Discussion of Phylogenetic Relationships

View Bilateria Tree

This tree represents the view of bilaterian relationships as it is currently emerging from analyses based on molecular data (mostly 18S rRNA sequences). For an alternative hypothesis of bilaterian relationships based on morphological data, see the Discussion of Phylogenetic Relationships.

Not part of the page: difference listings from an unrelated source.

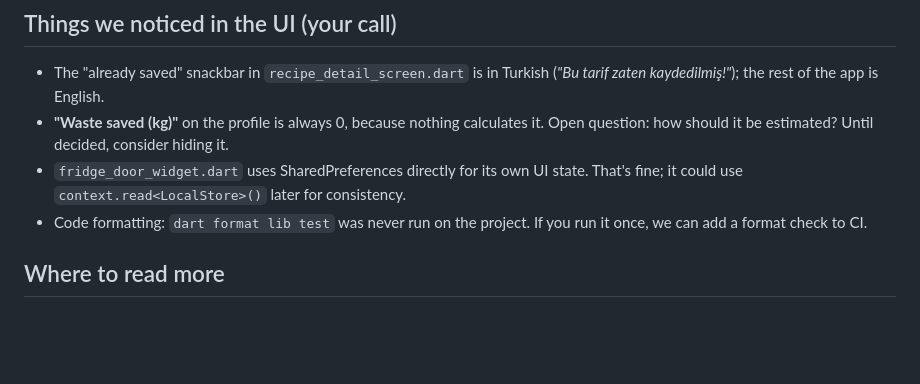
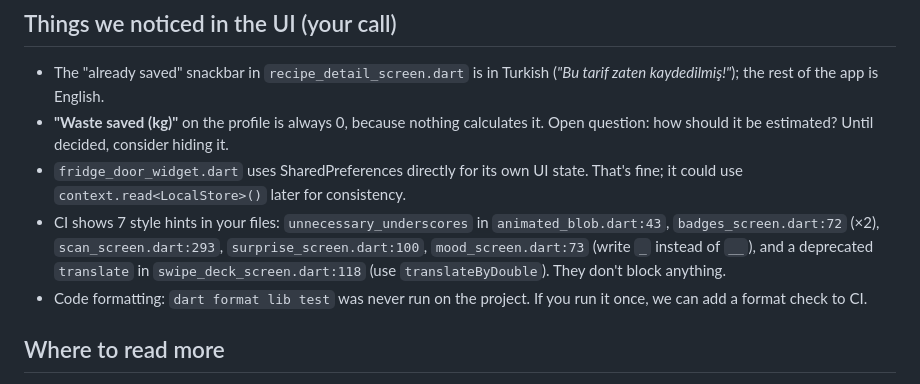
Before and after one commit to meltemyanoglu/fridgenie-app, a Markdown page: docs/backend-log/HANDOFF-for-Meltem.md, the part around the change. Drawn GitHub-style; blank space fills up the shorter version.

```diff
--- a/docs/backend-log/HANDOFF-for-Meltem.md
+++ b/docs/backend-log/HANDOFF-for-Meltem.md
@@ -43,6 +43,7 @@ Every provider method your screens use kept its name (`generateWithGemini`, `gem
 - The "already saved" snackbar in `recipe_detail_screen.dart` is in Turkish (*"Bu tarif zaten kaydedilmiş!"*); the rest of the app is English.
 - **"Waste saved (kg)"** on the profile is always 0, because nothing calculates it. Open question: how should it be estimated? Until decided, consider hiding it.
 - `fridge_door_widget.dart` uses SharedPreferences directly for its own UI state. That's fine; it could use `context.read<LocalStore>()` later for consistency.
+- CI shows 7 style hints in your files: `unnecessary_underscores` in `animated_blob.dart:43`, `badges_screen.dart:72` (×2), `scan_screen.dart:293`, `surprise_screen.dart:100`, `mood_screen.dart:73` (write `_` instead of `__`), and a deprecated `translate` in `swipe_deck_screen.dart:118` (use `translateByDouble`). They don't block anything.
 - Code formatting: `dart format lib test` was never run on the project. If you run it once, we can add a format check to CI.
 
 ## Where to read more
```
Also changed, not shown: docs/backend-log/07-step5-tests-ci.md (+6 -1 lines), docs/backend-log/README.md (+9 -6 lines).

Due to new evidence from developmental biology and molecular phylogenetics, ideas about bilaterian relationships have undergone a major paradigm shift within the last decade. The new hypotheses shown in the tree above are now widely accepted, but there are also many sceptics who emphasize the pitfalls and inconsistencies associated with the new data. One of the most prominent alternative views based on morphological evidence is championed by Nielsen (2001):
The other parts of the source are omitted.